The grandmother of Somalian Ayaan Hirsi Ali had her young granddaughter genitally mutilated at the age of 5. Her father, an intelligent dissident and outspoken critic of the backward tradition, was imprisoned during this time and her grandmother took charge. From that moment on, Ali knew there was something wrong with her culture's view of women.
As a professor and advisor at Armstrong, students often come into my office struggling with a variety of academic and life problems. On many occasions, it is the student's dating life that is most confusing to them when considering their future.
The 135th annual convention of the Sunday School Association of Effingham County will be held May 4 at 10 a.m. with participating Sunday schools ready to march under the tabernacle at 9:45 a.m. The convention will be held again at the historic Effingham County Methodist Campground.

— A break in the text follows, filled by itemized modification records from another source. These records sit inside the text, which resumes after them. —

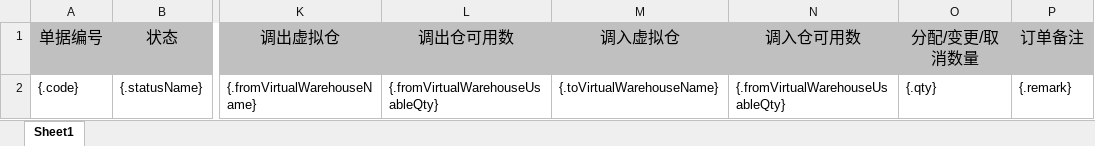
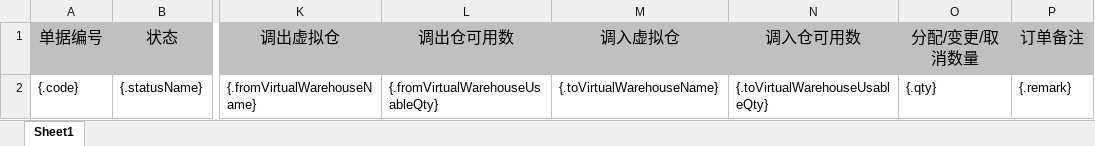
Before and after one commit to quyuzhong1/cloud-erp-backend, an Excel workbook: erp-server/erp-server-wms/src/main/resources/excel/VirtualWarehouseAllocation.xlsx, sheet Sheet1, drawn as a sheet; only a part is shown, gaps mark what is left out; values as stored, in another font and other column widths than the file's, no borders; the diff names each change by its address in the sheet, - before the commit and + after, or states it on an @@ line.

Commit message:
feat，分货单导出调整

```diff
--- a/erp-server/erp-server-wms/src/main/resources/excel/VirtualWarehouseAllocation.xlsx (sheet Sheet1)
+++ b/erp-server/erp-server-wms/src/main/resources/excel/VirtualWarehouseAllocation.xlsx (sheet Sheet1)
-N2 (调入仓可用数): {.fromVirtualWarehouseUsableQty}
+N2 (调入仓可用数): {.toVirtualWarehouseUsableQty}
```
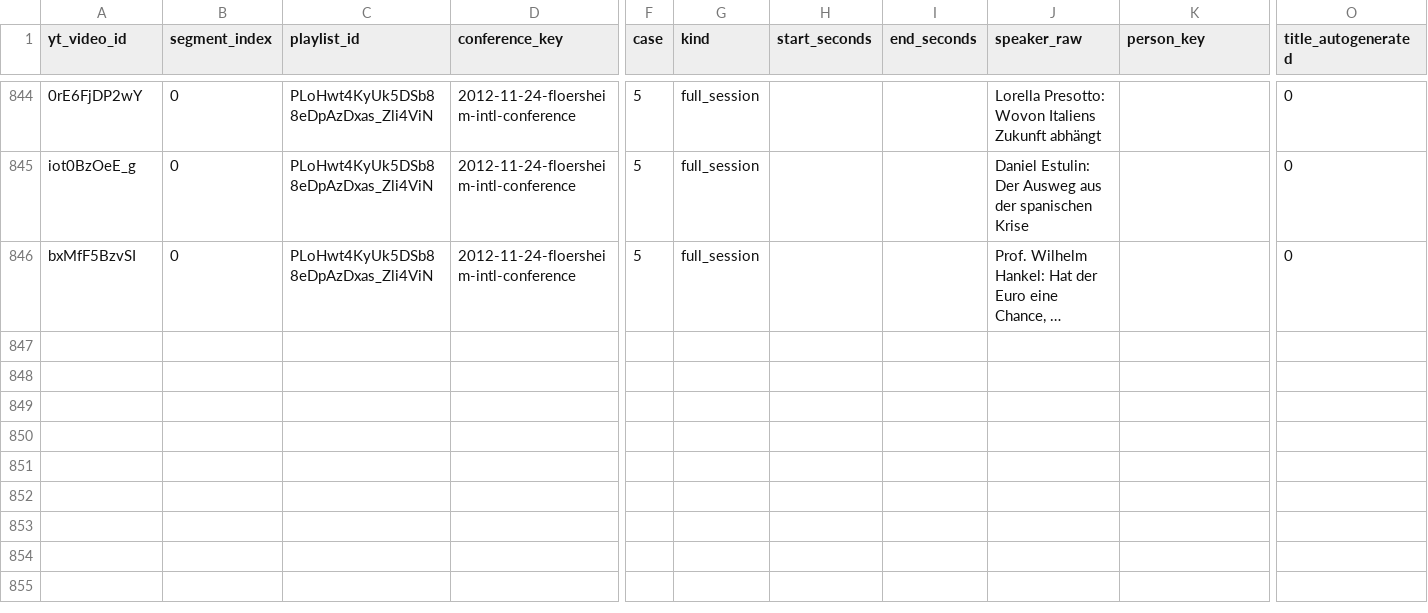
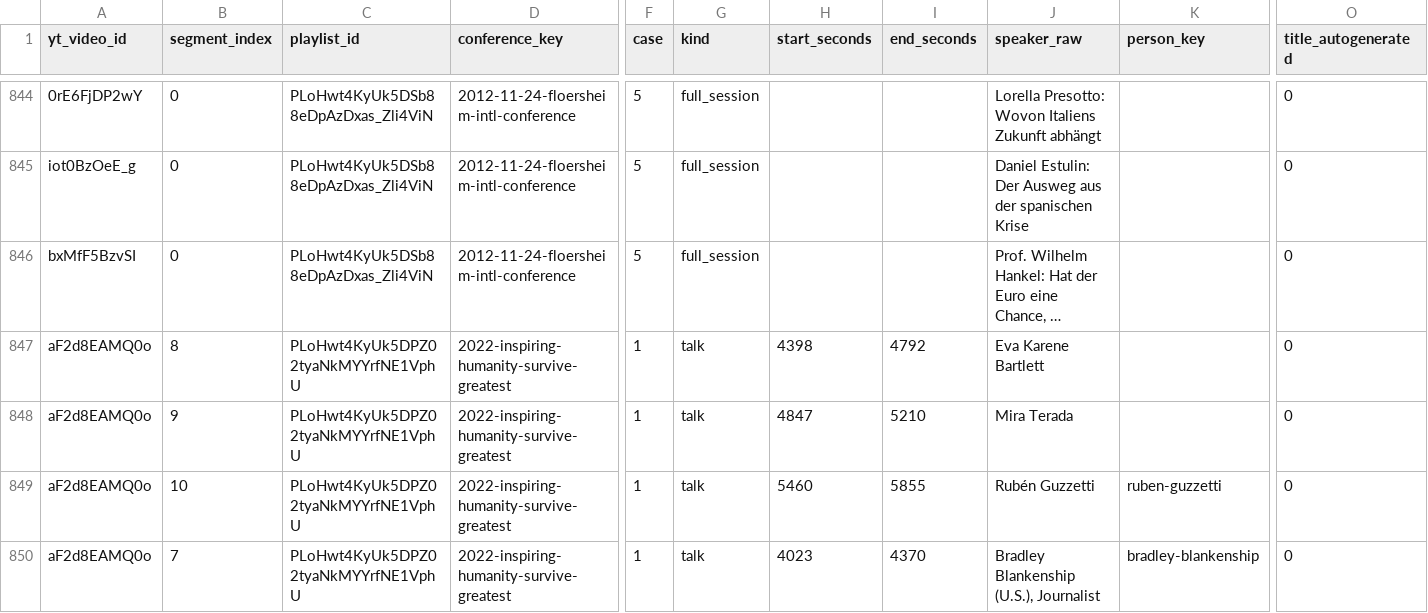
Before and after one commit to motokikasai/si-documentation-overhaul-2026, a CSV file: sessions/2026-07-17-migration-tooling/incoming/video-segmentation.csv, drawn as a sheet; only a part is shown, gaps mark what is left out; long unchanged cells end in …; rows hold the shown columns only; the diff names each change by its address in the sheet, - before the commit and + after, or states it on an @@ line.

```diff
--- a/sessions/2026-07-17-migration-tooling/incoming/video-segmentation.csv
+++ b/sessions/2026-07-17-migration-tooling/incoming/video-segmentation.csv
+row 847: aF2d8EAMQ0o | 8 | PLoHwt4KyUk5DPZ02tyaNkMYYrfNE1VphU | 2022-inspiring-humanity-survive-greatest | 1 | talk | 4398 | 4792 | Eva Karene Bartlett |  | 0
+row 848: aF2d8EAMQ0o | 9 | PLoHwt4KyUk5DPZ02tyaNkMYYrfNE1VphU | 2022-inspiring-humanity-survive-greatest | 1 | talk | 4847 | 5210 | Mira Terada |  | 0
+row 849: aF2d8EAMQ0o | 10 | PLoHwt4KyUk5DPZ02tyaNkMYYrfNE1VphU | 2022-inspiring-humanity-survive-greatest | 1 | talk | 5460 | 5855 | Rubén Guzzetti | ruben-guzzetti | 0
+row 850: aF2d8EAMQ0o | 7 | PLoHwt4KyUk5DPZ02tyaNkMYYrfNE1VphU | 2022-inspiring-humanity-survive-greatest | 1 | talk | 4023 | 4370 | Bradley Blankenship (U.S.), Journalist | bradley-blankenship | 0
```
Also changed, not shown: 2 other files.
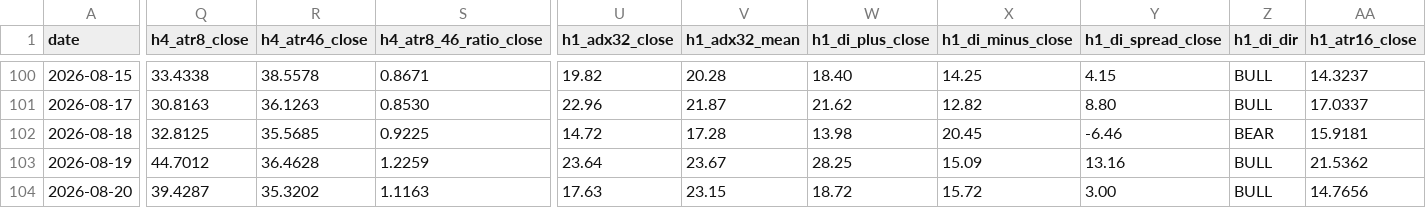
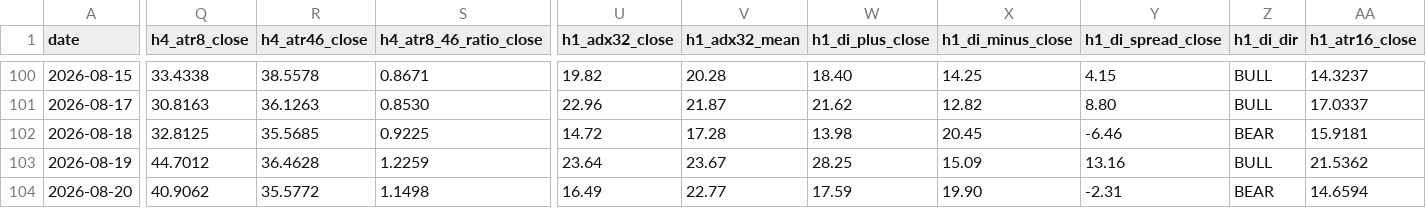
Before and after one commit to arokamiya98-svg/adxscore-heatmap, a CSV file: mt5_data/daily/daily_aggregate.csv, drawn as a sheet; only a part is shown, gaps mark what is left out; the diff covers the shown part only; the diff names each change by its address in the sheet, - before the commit and + after, or states it on an @@ line.

Commit message:
data: VPS pool update 2026-08-20 20:00:10

```diff
--- a/mt5_data/daily/daily_aggregate.csv
+++ b/mt5_data/daily/daily_aggregate.csv
-Q104 (h4_atr8_close): 39.4287
+Q104 (h4_atr8_close): 40.9062
-R104 (h4_atr46_close): 35.3202
+R104 (h4_atr46_close): 35.5772
-S104 (h4_atr8_46_ratio_close): 1.1163
+S104 (h4_atr8_46_ratio_close): 1.1498
-U104 (h1_adx32_close): 17.63
+U104 (h1_adx32_close): 16.49
-V104 (h1_adx32_mean): 23.15
+V104 (h1_adx32_mean): 22.77
-W104 (h1_di_plus_close): 18.72
+W104 (h1_di_plus_close): 17.59
-X104 (h1_di_minus_close): 15.72
+X104 (h1_di_minus_close): 19.90
-Y104 (h1_di_spread_close): 3.00
+Y104 (h1_di_spread_close): -2.31
-Z104 (h1_di_dir): BULL
+Z104 (h1_di_dir): BEAR
-AA104 (h1_atr16_close): 14.7656
+AA104 (h1_atr16_close): 14.6594
```
Also changed, not shown: 2 edited cells elsewhere in this file, mt5_data/ADX_Weekly_Above_v4.csv, mt5_data/H4PhaseAuto_weekly.csv, 3 other files.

Everyone loves Christmas. Trees, lights, presents, songs, parties, and meals make Christmas a very special time every winter. But for Christians, Christmas is really only significant in light of Easter. The manger reflects its glory only in the witness of the empty tomb.
It's a good bet that church pews will be more packed than usual these next two Sundays. Local congregants and pastors will likely struggle to remember the names of those who come to pray and sing next to them on Palm Sunday and Easter Day. Once again, it is time for the CEO ("Christmas and Easter Only") crowd to emerge. My perspective on such folks is perhaps unique, stemming from a conversation I had years ago.
Among the many revelations I've had over the past decade in my ministerial experiences in Effingham County are the following truths: (1) there are many people with real needs in our community, and (2) I am incapable of discerning exactly who they are.
In Christianity, hell is often characterized as a realm in which God or love is completely absent. The great Russian writer Fyodor Dostoyevsky may not have been far off when he said, "I am convinced that the only hell which exists is the inability to love."
A few months ago, my teenage son Alex was competing in a national weightlifting competition outside St. Louis. The morning of his competition, I decided to forego the predictable hotel breakfast for fresh-cooked food at an omelet joint within walking distance.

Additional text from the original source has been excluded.